I've been like this since I was little though too. I would always refuse to wear clothes with logos on them because "why should I be a walking billboard?". This also had a side effect of making me wicked uncool. But whatever!

The ad that's bugging me today is the Alli commercial that was on the ABC episode player last night. We were watching lost (natch), we're like half way through the 2nd season now.

Alli is a weight loss drug. It inhibits the amount of fat your body takes in during digestion. It has similar side-effects to our good old friend Olestra, the fat substitute, in that it makes you poop yourself. Hooray!

Anyways, the commercial features a testimony from a woman named Cheryl, who has lost 30 pounds with Alli. The line that killed me was:

"When I look at pictures of myself from before?" As she covers her face in shame, "It's disgusting."

Yeah, thanks Cheryl. While I can understand feeling proud of your new body and ashamed of how you let yourself go, you don't need to broadcast these feelings of self-degradation out to the whole world.
By presenting your body with shame, you are proclaiming that all women that looked like you deserve to feel disgusted by their bodies, and creating a platform for so many other people to take on these feelings of disgust for themselves. You're creating a conduit for low self-esteem for everyone.

I totally get why the drug peddlers put this line in. It's to get into the heads of people who already feel this way, harness their shame, and make them feel like buying Alli is the answer. It has the sick side effect though of making people who are perfectly normal reassess themselves, and make them wonder if they need the magic loose stool pill. They want to make people think "Do people look at pictures of me and think I'm disgusting?" "Do I need to cover my face in shame?" "Maybe I need to go buy some pills."

(Just a sidenote, the PAL perscription advocacy group gave the makers of this drug an AMAZING award : "The with Allies like this, who needs enemas?" trophy.lolz)

Maybe I'm overreacting. But I do feel when people refer to their bodies as "disgusting" on tv, shit like this happens to little girls.

1 comment:

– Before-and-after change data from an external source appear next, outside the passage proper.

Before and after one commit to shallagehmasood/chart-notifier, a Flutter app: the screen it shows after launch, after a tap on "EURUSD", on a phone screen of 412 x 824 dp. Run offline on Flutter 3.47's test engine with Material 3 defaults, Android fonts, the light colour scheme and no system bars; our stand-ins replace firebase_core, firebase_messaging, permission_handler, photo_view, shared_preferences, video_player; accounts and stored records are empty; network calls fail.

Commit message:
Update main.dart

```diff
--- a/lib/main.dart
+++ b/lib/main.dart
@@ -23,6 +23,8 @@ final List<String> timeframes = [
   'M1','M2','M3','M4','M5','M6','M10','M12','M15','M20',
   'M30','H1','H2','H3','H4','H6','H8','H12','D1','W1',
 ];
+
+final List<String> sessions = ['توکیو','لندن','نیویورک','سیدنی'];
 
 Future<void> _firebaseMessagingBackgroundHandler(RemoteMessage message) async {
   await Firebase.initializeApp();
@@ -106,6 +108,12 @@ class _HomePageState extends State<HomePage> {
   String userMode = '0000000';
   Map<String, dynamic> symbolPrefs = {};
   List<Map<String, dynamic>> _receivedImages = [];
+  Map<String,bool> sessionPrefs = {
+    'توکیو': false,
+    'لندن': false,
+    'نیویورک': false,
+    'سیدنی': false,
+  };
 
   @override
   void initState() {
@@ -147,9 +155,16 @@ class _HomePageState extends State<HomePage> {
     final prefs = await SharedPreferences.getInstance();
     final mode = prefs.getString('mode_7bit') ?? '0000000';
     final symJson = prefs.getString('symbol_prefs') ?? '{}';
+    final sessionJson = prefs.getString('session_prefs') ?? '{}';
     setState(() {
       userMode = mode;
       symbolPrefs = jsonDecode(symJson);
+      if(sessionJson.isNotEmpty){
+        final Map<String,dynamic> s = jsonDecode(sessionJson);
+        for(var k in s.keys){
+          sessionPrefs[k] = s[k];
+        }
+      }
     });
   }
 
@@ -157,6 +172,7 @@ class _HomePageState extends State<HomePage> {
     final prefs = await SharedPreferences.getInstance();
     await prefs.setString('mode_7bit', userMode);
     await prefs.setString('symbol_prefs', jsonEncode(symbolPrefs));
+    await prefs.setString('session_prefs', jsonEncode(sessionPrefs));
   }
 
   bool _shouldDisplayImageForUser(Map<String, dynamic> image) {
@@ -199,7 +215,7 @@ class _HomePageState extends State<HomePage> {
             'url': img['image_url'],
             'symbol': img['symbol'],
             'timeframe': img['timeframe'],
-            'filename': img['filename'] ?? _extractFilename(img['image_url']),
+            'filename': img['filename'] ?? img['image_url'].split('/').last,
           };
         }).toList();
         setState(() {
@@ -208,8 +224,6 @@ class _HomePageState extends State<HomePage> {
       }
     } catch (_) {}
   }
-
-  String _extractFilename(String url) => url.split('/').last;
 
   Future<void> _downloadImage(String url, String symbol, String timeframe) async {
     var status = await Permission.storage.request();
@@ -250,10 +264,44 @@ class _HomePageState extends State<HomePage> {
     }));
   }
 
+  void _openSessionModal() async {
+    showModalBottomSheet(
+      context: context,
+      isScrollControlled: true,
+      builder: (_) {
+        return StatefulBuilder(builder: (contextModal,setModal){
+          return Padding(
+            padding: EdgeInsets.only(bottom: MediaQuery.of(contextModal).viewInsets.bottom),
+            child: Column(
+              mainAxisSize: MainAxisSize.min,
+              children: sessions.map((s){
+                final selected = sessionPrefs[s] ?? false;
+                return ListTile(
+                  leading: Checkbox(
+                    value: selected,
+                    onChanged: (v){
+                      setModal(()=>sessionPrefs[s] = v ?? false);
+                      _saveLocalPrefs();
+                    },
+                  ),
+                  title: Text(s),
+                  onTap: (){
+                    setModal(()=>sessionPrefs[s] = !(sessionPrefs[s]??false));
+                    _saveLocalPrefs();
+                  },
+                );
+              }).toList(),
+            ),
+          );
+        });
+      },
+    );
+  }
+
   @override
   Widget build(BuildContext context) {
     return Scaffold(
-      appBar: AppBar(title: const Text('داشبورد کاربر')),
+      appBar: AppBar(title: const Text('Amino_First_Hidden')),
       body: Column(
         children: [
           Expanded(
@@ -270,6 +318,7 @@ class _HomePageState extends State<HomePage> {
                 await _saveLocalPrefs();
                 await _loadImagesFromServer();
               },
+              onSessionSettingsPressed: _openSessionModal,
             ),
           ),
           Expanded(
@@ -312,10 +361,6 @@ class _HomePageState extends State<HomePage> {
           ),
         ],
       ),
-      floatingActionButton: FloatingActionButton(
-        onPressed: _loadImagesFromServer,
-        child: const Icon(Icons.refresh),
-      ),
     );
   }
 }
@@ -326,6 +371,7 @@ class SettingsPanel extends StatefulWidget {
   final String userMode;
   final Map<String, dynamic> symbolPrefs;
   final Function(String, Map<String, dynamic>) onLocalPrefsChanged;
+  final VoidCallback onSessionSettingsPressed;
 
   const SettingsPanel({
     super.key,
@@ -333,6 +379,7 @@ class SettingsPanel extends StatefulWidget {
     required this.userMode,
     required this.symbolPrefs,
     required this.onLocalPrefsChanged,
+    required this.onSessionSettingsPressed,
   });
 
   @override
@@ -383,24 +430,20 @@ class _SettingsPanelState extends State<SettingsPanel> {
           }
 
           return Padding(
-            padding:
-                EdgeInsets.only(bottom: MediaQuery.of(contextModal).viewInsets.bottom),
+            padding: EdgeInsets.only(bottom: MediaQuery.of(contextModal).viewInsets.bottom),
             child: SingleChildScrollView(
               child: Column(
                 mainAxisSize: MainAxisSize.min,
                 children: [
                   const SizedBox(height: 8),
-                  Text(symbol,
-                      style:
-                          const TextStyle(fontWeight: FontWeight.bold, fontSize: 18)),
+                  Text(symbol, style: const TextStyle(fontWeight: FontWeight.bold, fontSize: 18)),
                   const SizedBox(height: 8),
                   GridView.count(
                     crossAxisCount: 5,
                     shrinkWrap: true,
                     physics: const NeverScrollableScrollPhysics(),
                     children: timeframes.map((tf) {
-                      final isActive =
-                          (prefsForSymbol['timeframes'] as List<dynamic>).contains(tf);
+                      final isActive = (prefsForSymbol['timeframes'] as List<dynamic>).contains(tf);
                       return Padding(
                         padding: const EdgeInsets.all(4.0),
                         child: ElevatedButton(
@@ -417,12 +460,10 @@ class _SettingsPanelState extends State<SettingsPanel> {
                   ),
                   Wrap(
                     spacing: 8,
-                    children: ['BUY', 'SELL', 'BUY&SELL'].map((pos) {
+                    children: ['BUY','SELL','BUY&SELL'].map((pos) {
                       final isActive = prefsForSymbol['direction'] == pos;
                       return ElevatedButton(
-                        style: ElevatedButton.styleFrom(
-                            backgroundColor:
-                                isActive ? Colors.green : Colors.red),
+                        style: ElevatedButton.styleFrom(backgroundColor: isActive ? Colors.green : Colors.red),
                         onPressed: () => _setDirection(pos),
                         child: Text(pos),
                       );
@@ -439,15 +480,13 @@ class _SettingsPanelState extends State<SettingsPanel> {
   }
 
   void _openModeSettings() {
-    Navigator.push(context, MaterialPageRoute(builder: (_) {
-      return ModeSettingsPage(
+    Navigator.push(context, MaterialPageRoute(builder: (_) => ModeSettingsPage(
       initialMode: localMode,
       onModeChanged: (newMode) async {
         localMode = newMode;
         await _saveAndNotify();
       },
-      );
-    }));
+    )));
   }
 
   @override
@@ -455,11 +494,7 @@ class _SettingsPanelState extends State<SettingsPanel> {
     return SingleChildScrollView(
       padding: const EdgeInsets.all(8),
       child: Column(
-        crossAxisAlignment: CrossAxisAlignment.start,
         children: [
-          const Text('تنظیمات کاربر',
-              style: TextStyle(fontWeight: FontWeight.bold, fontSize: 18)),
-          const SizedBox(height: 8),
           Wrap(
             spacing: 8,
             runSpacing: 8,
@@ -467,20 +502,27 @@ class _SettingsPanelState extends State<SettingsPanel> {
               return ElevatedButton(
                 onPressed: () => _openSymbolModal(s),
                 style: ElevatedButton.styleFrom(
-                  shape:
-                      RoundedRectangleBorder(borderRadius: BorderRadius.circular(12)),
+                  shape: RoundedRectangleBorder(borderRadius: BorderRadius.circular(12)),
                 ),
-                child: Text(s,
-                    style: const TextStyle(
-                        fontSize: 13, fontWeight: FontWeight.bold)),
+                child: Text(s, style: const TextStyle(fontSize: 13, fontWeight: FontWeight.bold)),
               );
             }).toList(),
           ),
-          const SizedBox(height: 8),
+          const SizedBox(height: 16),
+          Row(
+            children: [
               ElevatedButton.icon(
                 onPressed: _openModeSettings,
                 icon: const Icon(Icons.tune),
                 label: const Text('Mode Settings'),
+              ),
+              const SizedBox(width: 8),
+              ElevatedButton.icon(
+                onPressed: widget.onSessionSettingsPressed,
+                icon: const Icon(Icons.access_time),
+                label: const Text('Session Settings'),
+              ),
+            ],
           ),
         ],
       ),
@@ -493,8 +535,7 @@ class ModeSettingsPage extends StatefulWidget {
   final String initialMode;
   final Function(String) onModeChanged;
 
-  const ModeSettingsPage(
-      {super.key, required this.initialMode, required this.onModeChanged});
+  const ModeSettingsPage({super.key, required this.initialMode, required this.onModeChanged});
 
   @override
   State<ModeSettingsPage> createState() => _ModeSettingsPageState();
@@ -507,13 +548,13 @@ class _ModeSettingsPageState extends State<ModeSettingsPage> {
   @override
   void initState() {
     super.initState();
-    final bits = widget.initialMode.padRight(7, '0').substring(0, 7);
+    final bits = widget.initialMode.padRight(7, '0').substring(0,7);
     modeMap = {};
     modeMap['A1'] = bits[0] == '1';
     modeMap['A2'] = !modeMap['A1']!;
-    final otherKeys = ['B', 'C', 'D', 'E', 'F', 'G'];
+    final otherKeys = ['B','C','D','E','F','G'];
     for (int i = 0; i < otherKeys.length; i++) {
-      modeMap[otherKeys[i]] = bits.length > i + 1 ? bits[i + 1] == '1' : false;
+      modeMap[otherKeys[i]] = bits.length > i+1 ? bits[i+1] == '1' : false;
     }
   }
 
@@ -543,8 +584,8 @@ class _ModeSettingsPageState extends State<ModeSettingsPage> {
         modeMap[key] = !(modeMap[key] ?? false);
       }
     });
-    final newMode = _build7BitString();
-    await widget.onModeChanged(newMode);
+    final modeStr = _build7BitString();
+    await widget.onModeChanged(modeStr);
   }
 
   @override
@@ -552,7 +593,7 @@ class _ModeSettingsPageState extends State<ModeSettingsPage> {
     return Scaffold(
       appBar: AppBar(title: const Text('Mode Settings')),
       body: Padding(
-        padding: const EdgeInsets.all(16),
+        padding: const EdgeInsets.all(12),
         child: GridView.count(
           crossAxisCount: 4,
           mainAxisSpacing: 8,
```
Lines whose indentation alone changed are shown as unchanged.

  1. I think you're spot on. The problem with all the super-thin women we see in the media is that the body type is naturally uncommon, but our brains see it everywhere and so expect that it must be the norm. And anyone who doesn't fit the fake "norm" feels awful for not doing so. F the media, they just want to sell you shit anyway.